▶ **Exercise details**
Repeat every entry exactly. Do not include the pictures.

▶ **Supplied records**

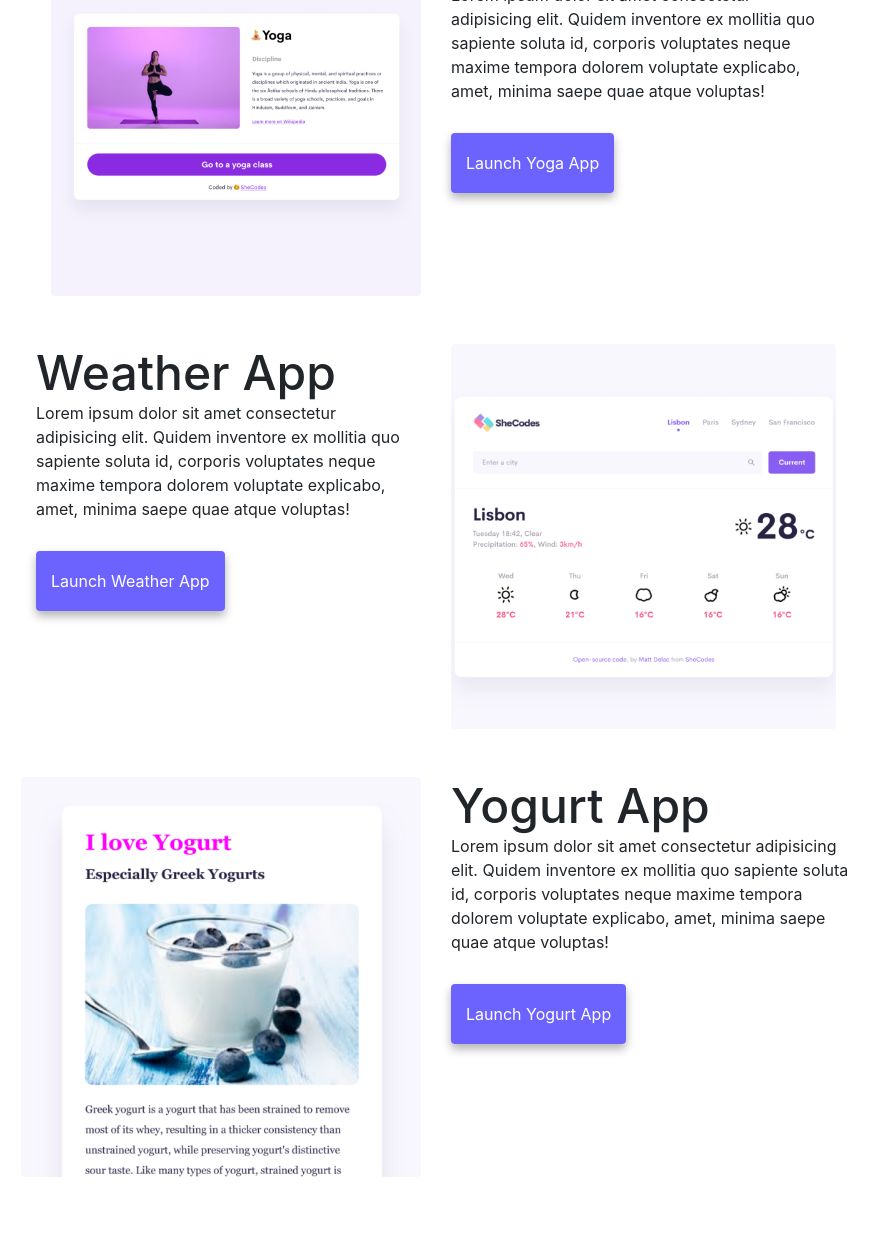
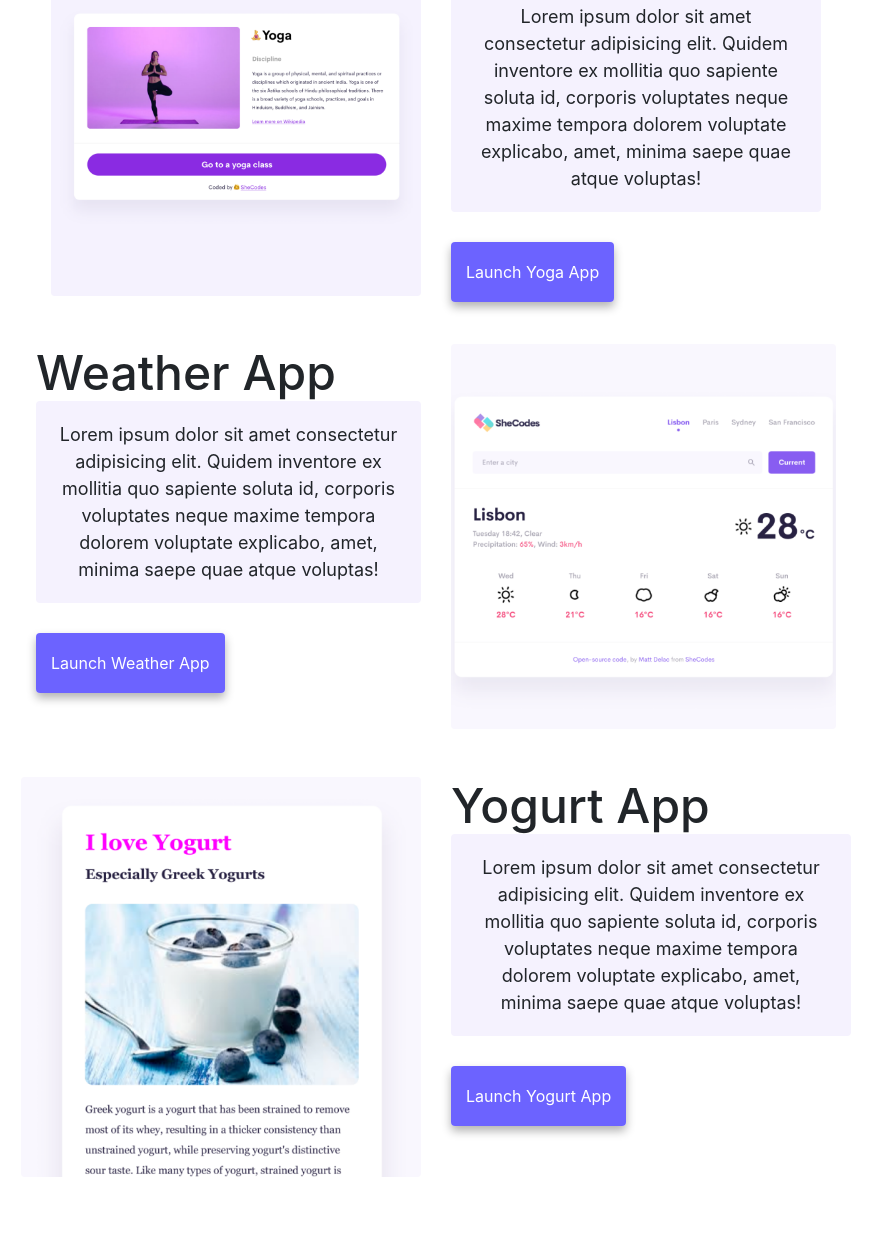
Before and after one commit to laurenlmylee/csb-84ewc, a website: page index.html in a window 1280 px wide. Shown: the part 530-1766 px from the top of the page, without its empty margins (204-1086 px from the left). Drawn offline with nearby package versions, Linux system fonts and the light colour scheme.

Commit message:
Updated index.html
-changed project descriptions to <p>

```diff
--- a/index.html
+++ b/index.html
@@ -49,7 +49,7 @@
         </div>
         <div class="col-6">
          <div class="text-left"><h2 class="heading d-print-inline">Yoga App</h2></div>
-         <div>Lorem ipsum dolor sit amet consectetur adipisicing elit. Quidem inventore ex mollitia quo sapiente soluta id, corporis voluptates neque maxime tempora dolorem voluptate explicabo, amet, minima saepe quae atque voluptas!</div>
+         <p>Lorem ipsum dolor sit amet consectetur adipisicing elit. Quidem inventore ex mollitia quo sapiente soluta id, corporis voluptates neque maxime tempora dolorem voluptate explicabo, amet, minima saepe quae atque voluptas!</p>
          <div class="mt-5"><a href="#" class="text-decoration-none primary-link">Launch Yoga App</a></div>
         </div>
 
@@ -57,7 +57,7 @@
 
           <div class="col-6">
            <h2 class="heading">Weather App</h2>
-           <div>Lorem ipsum dolor sit amet consectetur adipisicing elit. Quidem inventore ex mollitia quo sapiente soluta id, corporis voluptates neque maxime tempora dolorem voluptate explicabo, amet, minima saepe quae atque voluptas!</div>
+           <p>Lorem ipsum dolor sit amet consectetur adipisicing elit. Quidem inventore ex mollitia quo sapiente soluta id, corporis voluptates neque maxime tempora dolorem voluptate explicabo, amet, minima saepe quae atque voluptas!</p>
            <div class="mt-5"><a href="#" class="text-decoration-none primary-link">Launch Weather App</a></div>
           </div>
           <div class="col-6">
@@ -69,7 +69,7 @@
             </div>
             <div class="col-6">
              <h2 class="heading">Yogurt App</h2>
-             <div>Lorem ipsum dolor sit amet consectetur adipisicing elit. Quidem inventore ex mollitia quo sapiente soluta id, corporis voluptates neque maxime tempora dolorem voluptate explicabo, amet, minima saepe quae atque voluptas!</div>
+             <p>Lorem ipsum dolor sit amet consectetur adipisicing elit. Quidem inventore ex mollitia quo sapiente soluta id, corporis voluptates neque maxime tempora dolorem voluptate explicabo, amet, minima saepe quae atque voluptas!</p>
              <div class="mt-5"><a href="#" class="text-decoration-none primary-link">Launch Yogurt App</a></div>
 
             </div>
```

▶ **The completed task**
Before and after one commit to laurenlmylee/csb-84ewc, a website: page index.html in a window 1280 px wide. Shown: the part 530-1766 px from the top of the page, without its empty margins (204-1086 px from the left). Drawn offline with nearby package versions, Linux system fonts and the light colour scheme.

Commit message:
Updated index.html
-changed project descriptions to <p>

```diff
--- a/index.html
+++ b/index.html
@@ -49,7 +49,7 @@
         </div>
         <div class="col-6">
          <div class="text-left"><h2 class="heading d-print-inline">Yoga App</h2></div>
-         <div>Lorem ipsum dolor sit amet consectetur adipisicing elit. Quidem inventore ex mollitia quo sapiente soluta id, corporis voluptates neque maxime tempora dolorem voluptate explicabo, amet, minima saepe quae atque voluptas!</div>
+         <p>Lorem ipsum dolor sit amet consectetur adipisicing elit. Quidem inventore ex mollitia quo sapiente soluta id, corporis voluptates neque maxime tempora dolorem voluptate explicabo, amet, minima saepe quae atque voluptas!</p>
          <div class="mt-5"><a href="#" class="text-decoration-none primary-link">Launch Yoga App</a></div>
         </div>
 
@@ -57,7 +57,7 @@
 
           <div class="col-6">
            <h2 class="heading">Weather App</h2>
-           <div>Lorem ipsum dolor sit amet consectetur adipisicing elit. Quidem inventore ex mollitia quo sapiente soluta id, corporis voluptates neque maxime tempora dolorem voluptate explicabo, amet, minima saepe quae atque voluptas!</div>
+           <p>Lorem ipsum dolor sit amet consectetur adipisicing elit. Quidem inventore ex mollitia quo sapiente soluta id, corporis voluptates neque maxime tempora dolorem voluptate explicabo, amet, minima saepe quae atque voluptas!</p>
            <div class="mt-5"><a href="#" class="text-decoration-none primary-link">Launch Weather App</a></div>
           </div>
           <div class="col-6">
@@ -69,7 +69,7 @@
             </div>
             <div class="col-6">
              <h2 class="heading">Yogurt App</h2>
-             <div>Lorem ipsum dolor sit amet consectetur adipisicing elit. Quidem inventore ex mollitia quo sapiente soluta id, corporis voluptates neque maxime tempora dolorem voluptate explicabo, amet, minima saepe quae atque voluptas!</div>
+             <p>Lorem ipsum dolor sit amet consectetur adipisicing elit. Quidem inventore ex mollitia quo sapiente soluta id, corporis voluptates neque maxime tempora dolorem voluptate explicabo, amet, minima saepe quae atque voluptas!</p>
              <div class="mt-5"><a href="#" class="text-decoration-none primary-link">Launch Yogurt App</a></div>
 
             </div>
```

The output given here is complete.